The problem is that square overrides the function double_width but introduces a side effect that rectangle didn't have namely that when you change the width now the length changes too. This is a problem because the original program `do_some_business_logic` may have relied somewhere on the fact that the length of a rectangle doesn't change when you change it's width. Remember that the array `all_rectangles_in_program` is polymorphic type and the original code `do_some_business_logic` doesn't know if these are rectangles or squares in it. The run-time system decides which version of `double_width` to call.

So my question is, does prototypical inheritance alleviate this problem because you don't inherit one superclass everywhere in the program but instead inherit your own copy of the superclass?

If not, then what's the advantage of prototypical languages over class based languages?

• I don't find that one OOP mechanism is necessarily superior, just different. You might be interested in checking out the design of Self. Commented Jan 11, 2017 at 1:09
• This is just the standard square-rectangle problem, and whether you use a prototype-based inheritance model or not doesn't change anything. Commented Jan 11, 2017 at 1:50
• I have no idea what you mean by "inherit your own copy of the superclass"? Maybe you misunderstand what prototypal inheritance means, there is no copying involved. Commented Jan 11, 2017 at 1:52
• I think your example is bad... why not just instantiate the square as a rectangle that just happens to have width == length. Then when width is doubled, it will just be a normal rectangle. Is there an example of this problem which CANNOT be solved as I've done here? Basically, the example is over-doing polymorphism. Commented Jan 12, 2017 at 5:03

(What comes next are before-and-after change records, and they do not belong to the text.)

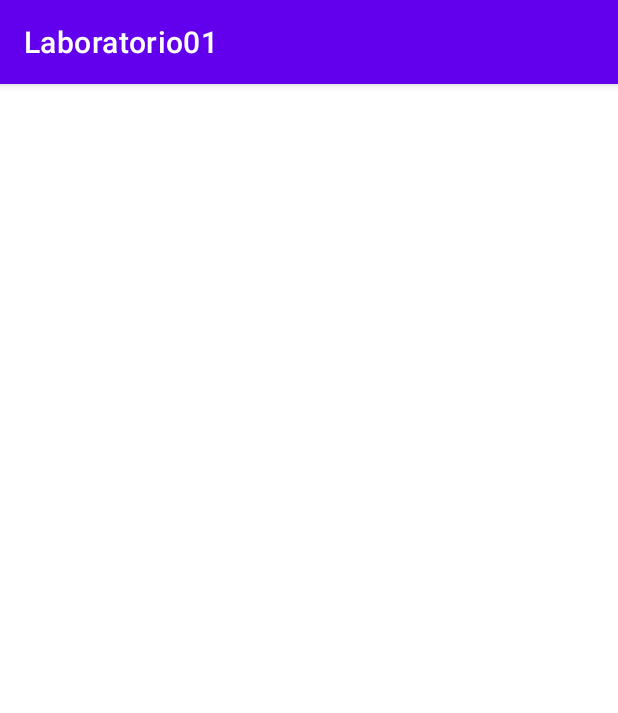
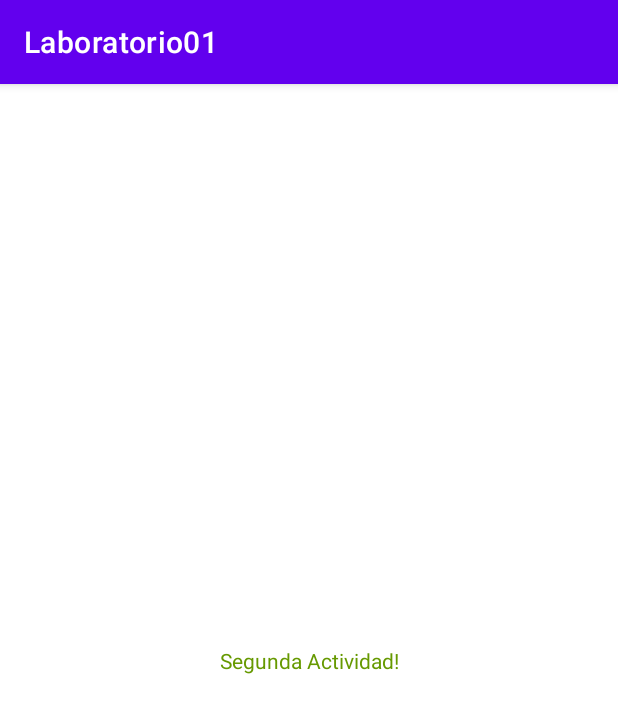
Before and after one commit to alejandroav93/Laboratorio01_Kotlin, an Android app: the Actividad2 screen opened directly, with no data from a screen before it, on a phone screen of 412 x 824 dp. Shown: the top 713 px of the screen. Run offline under Robolectric (Android 15) with nearby library versions, the phone set to English and light mode, and no system bars.

```diff
--- a/app/src/main/res/layout/activity_actividad2.xml
+++ b/app/src/main/res/layout/activity_actividad2.xml
@@ -6,4 +6,15 @@
     android:layout_height="match_parent"
     tools:context=".Actividad2">
 
+
+    <TextView
+        android:layout_width="wrap_content"
+        android:layout_height="wrap_content"
+        android:text="Segunda Actividad!"
+        android:textColor="@android:color/holo_green_dark"
+        app:layout_constraintBottom_toBottomOf="parent"
+        app:layout_constraintLeft_toLeftOf="parent"
+        app:layout_constraintRight_toRightOf="parent"
+        app:layout_constraintTop_toTopOf="parent" />
+
 </androidx.constraintlayout.widget.ConstraintLayout>
```
Also changed, not shown: app/src/main/java/com/example/laboratorio01/MainActivity.kt (+8 -0 lines).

All squares are rectangles but not all rectangles are squares.

You've violated the History constraint of LSP.

• Actually abstract square is not abstract rectangle, because it behaves differently. Commented Jan 12, 2017 at 14:02

Your `double_width` function in Square class does not double width, but doubles both dimensions.

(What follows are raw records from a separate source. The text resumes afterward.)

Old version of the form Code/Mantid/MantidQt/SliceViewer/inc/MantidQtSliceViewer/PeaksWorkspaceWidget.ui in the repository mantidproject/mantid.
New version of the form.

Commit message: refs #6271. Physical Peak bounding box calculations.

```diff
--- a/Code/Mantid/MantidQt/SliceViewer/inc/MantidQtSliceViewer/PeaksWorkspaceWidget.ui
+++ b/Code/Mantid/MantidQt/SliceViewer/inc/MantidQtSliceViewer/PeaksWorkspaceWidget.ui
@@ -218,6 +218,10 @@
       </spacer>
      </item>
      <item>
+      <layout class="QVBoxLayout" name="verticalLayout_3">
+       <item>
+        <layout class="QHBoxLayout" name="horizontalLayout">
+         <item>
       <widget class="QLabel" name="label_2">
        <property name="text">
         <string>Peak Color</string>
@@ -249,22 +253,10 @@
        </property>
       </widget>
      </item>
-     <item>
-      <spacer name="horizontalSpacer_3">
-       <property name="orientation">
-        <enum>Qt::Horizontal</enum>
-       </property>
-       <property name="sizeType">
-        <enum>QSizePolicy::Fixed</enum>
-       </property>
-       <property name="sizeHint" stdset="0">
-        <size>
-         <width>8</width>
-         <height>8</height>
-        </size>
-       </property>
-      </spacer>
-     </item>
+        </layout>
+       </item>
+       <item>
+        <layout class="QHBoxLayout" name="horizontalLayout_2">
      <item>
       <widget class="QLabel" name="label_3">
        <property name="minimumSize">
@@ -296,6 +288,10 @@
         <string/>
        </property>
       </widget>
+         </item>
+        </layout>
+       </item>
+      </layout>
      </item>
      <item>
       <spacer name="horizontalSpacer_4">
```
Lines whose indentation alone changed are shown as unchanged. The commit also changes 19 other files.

So it is not `double_width` at all and cannot override parent method... It is prohibited for Square to double width only.

You have to have method like `double_dimensions`, either in parent or just in square.

• Hi Vadim. You said "Your double_width function in Square class does not double width, but doubles both dimensions". That must be the case because a Sqaure must have width == length. How would you double the width of a square?
– Jenia Ivanov
Commented Jan 11, 2017 at 1:33
• Please, look at this from other side. Yes, square has width == length. It means there is no way to double width only, so method double_width must do nothing with square (may throw exception as example).